### [Exercise prompt]
The output should be all lines of the entries below in which the word "copy" occurs.

Modification records
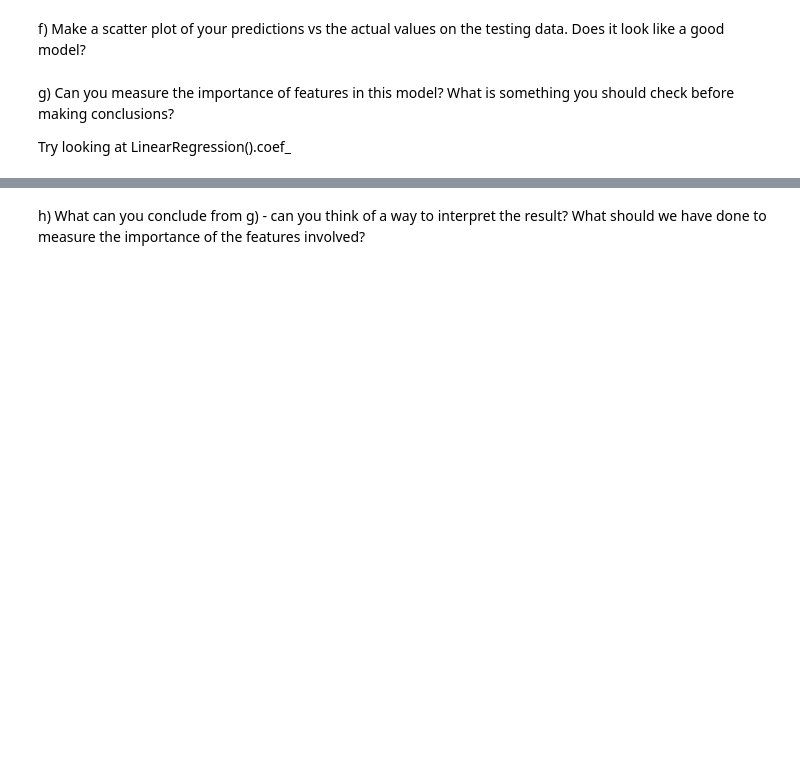
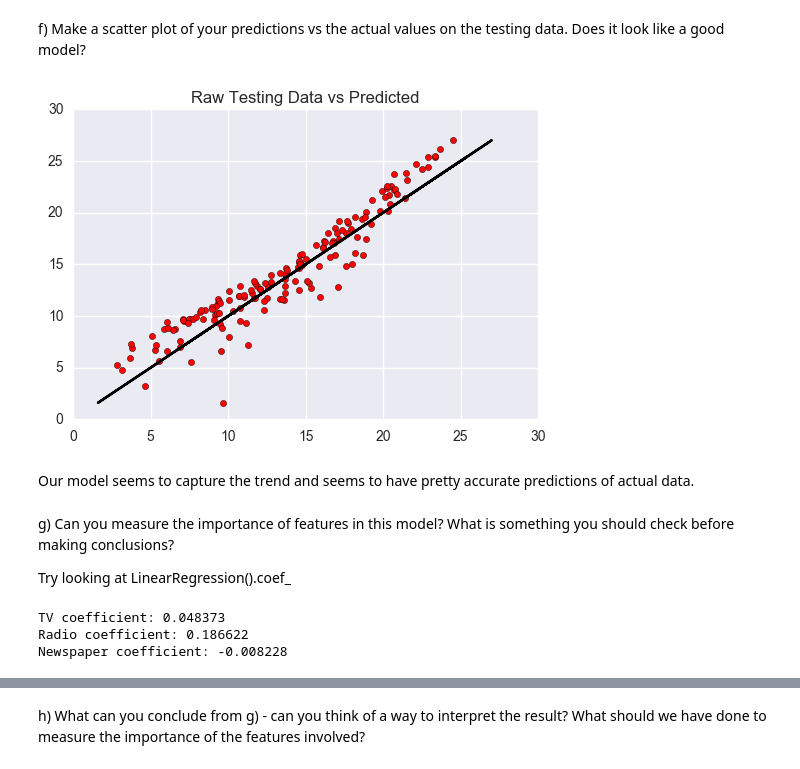
Before and after one commit to Columbia-Intro-Data-Science/python-introduction-ads2206, a Jupyter notebook: Homework 1 - Github and Pandas.ipynb, the cells around one changed output, grey strips where cells are left out. Cells and saved outputs as stored; diff of their text form; code cells hidden in the pictures; blank space fills up the shorter version.

```diff
--- a/Homework 1 - Github and Pandas.ipynb
+++ b/Homework 1 - Github and Pandas.ipynb
@@ -108,2 +146,20 @@ c) Randomly split data into training and testing - 80% training, 20% testing.
+# %%
+# Code here
+
+# professor's implementation of splitting training and testing
+# Split the data into training/testing sets
+# size = df.shape[0]
+# X_train = X[0:int(size*0.8)]
+# X_test = X[int(size*0.8):]
+
+# # Split the targets into training/testing sets
+# y_train = y[0:int(size*0.8)]
+# y_test = y[int(size*0.8):]
+#===============================================================
+
+# one could also use the method in sklearn.model_selection
+import sklearn.model_selection
+y_train, y_test, X_train, X_test = \
+sklearn.model_selection.train_test_split(y, X, test_size=.8)
 # %% [markdown]
 d) Train model on training data, and make predictions on testing data
@@ -111,0 +166,19 @@ d) Train model on training data, and make predictions on testing data
+# %%
+# Code here
+
+# create linear regression object
+regr = LinearRegression()
+
+# train the model using training data
+fit = regr.fit(X_train, y_train)
+coeff = regr.coef_
+
+pred = regr.predict(X_test)
+
+# evaluate model using testing data
+MSE_test = numpy.mean((regr.predict(X_test) - y_test)** 2)
+var_score_test = regr.score(X_test, y_test)
+
+print('Coefficients: \n', coeff)
+print("Residual sum of squares: %.2f" % MSE_test)
+print('Variance score: %.2f' % var_score_test)
@@ -120,3 +206,13 @@ f) Make a scatter plot of your predictions vs the actual values on the testing d
+# %%
+#plt.figure(figsize=(10,10))
+plt.title("Raw Testing Data vs Predicted")
+plt.scatter(regr.predict(X_test),y_test, c='r')
+plt.plot(y_test,y_test, c='k')
+plt.show()
+# %% [output]
+[figure, added]
+# %% [markdown]
+Our model seems to capture the trend and seems to have pretty accurate predictions of actual data.
 # %% [markdown]
 g) Can you measure the importance of features in this model? What is something you should check before making conclusions?
 
@@ -125,0 +220,12 @@ Try looking at LinearRegression().coef_
+# %%
+TV_coef    = regr.coef_[0]
+Radio_coef = regr.coef_[1]
+Newsp_coef = regr.coef_[2]
+
+print('TV coefficient: %f' %(TV_coef))
+print('Radio coefficient: %f' %(Radio_coef))
+print('Newspaper coefficient: %f' %(Newsp_coef))
+# %% [output]
+TV coefficient: 0.048373
+Radio coefficient: 0.186622
+Newspaper coefficient: -0.008228
```
Also changed, not shown: parts of 32 cells of this notebook.
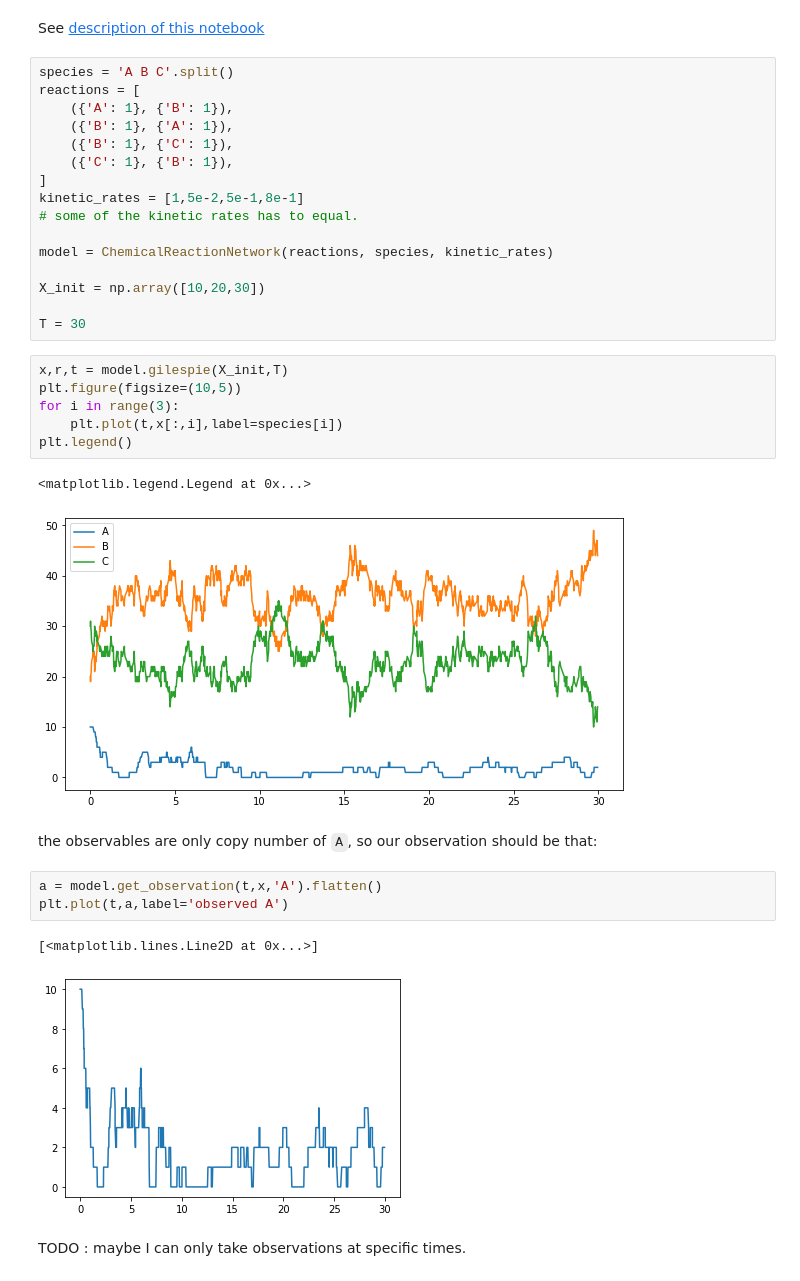
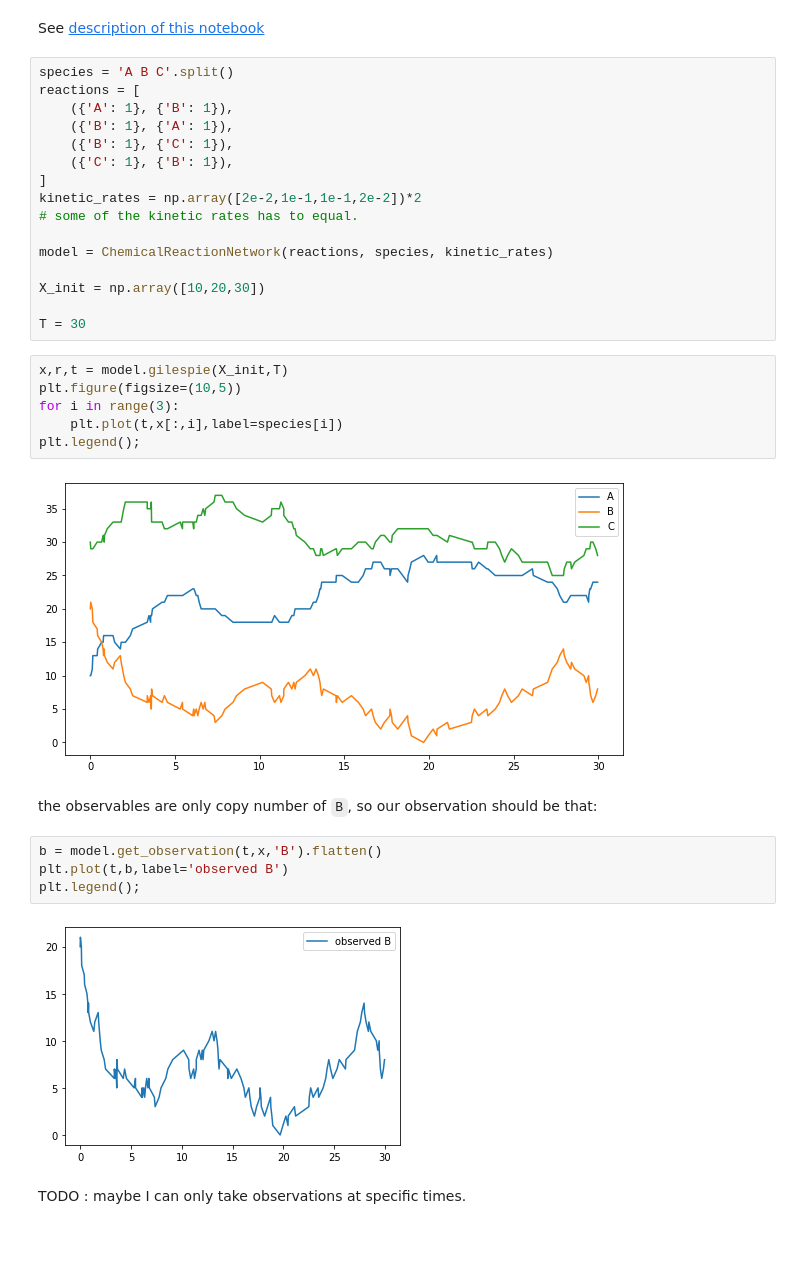
Before and after one commit to WangHaiYang874/ABC22, a Jupyter notebook: non-abc abc copy.ipynb, the cells around one changed output. Drawn from its saved outputs; the diff is of its cells as text; blank space fills up the shorter version.

```diff
--- a/non-abc abc copy.ipynb
+++ b/non-abc abc copy.ipynb
@@ -17,7 +16,7 @@ reactions = [
     ({'B': 1}, {'C': 1}),
     ({'C': 1}, {'B': 1}),
 ]
-kinetic_rates = [1,5e-2,5e-1,8e-1]
+kinetic_rates = np.array([2e-2,1e-1,1e-1,2e-2])*2
 # some of the kinetic rates has to equal.
 
 model = ChemicalReactionNetwork(reactions, species, kinetic_rates)
@@ -30,18 +29,17 @@ x,r,t = model.gilespie(X_init,T)
 plt.figure(figsize=(10,5))
 for i in range(3):
     plt.plot(t,x[:,i],label=species[i])
-plt.legend()
+plt.legend();
 # %% [output]
-<matplotlib.legend.Legend at 0x...>
-[figure, old version]
+[figure, new version]
 # %% [markdown]
-the observables are only copy number of `A`, so our observation should be that:
+the observables are only copy number of `B`, so our observation should be that:
 # %%
-a = model.get_observation(t,x,'A').flatten()
-plt.plot(t,a,label='observed A')
+b = model.get_observation(t,x,'B').flatten()
+plt.plot(t,b,label='observed B')
+plt.legend();
 # %% [output]
-[<matplotlib.lines.Line2D at 0x...>]
-[figure, old version]
+[figure, new version]
 # %% [markdown]
 TODO : maybe I can only take observations at specific times.
 # %% [markdown]
```
Also changed, not shown: parts of 24 cells of this notebook, 1 other file.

### [Completed exercise]
Before and after one commit to WangHaiYang874/ABC22, a Jupyter notebook: non-abc abc copy.ipynb, the cells around one changed output. Drawn from its saved outputs; the diff is of its cells as text; blank space fills up the shorter version.
--- a/non-abc abc copy.ipynb
+++ b/non-abc abc copy.ipynb
-the observables are only copy number of `A`, so our observation should be that:
+the observables are only copy number of `B`, so our observation should be that:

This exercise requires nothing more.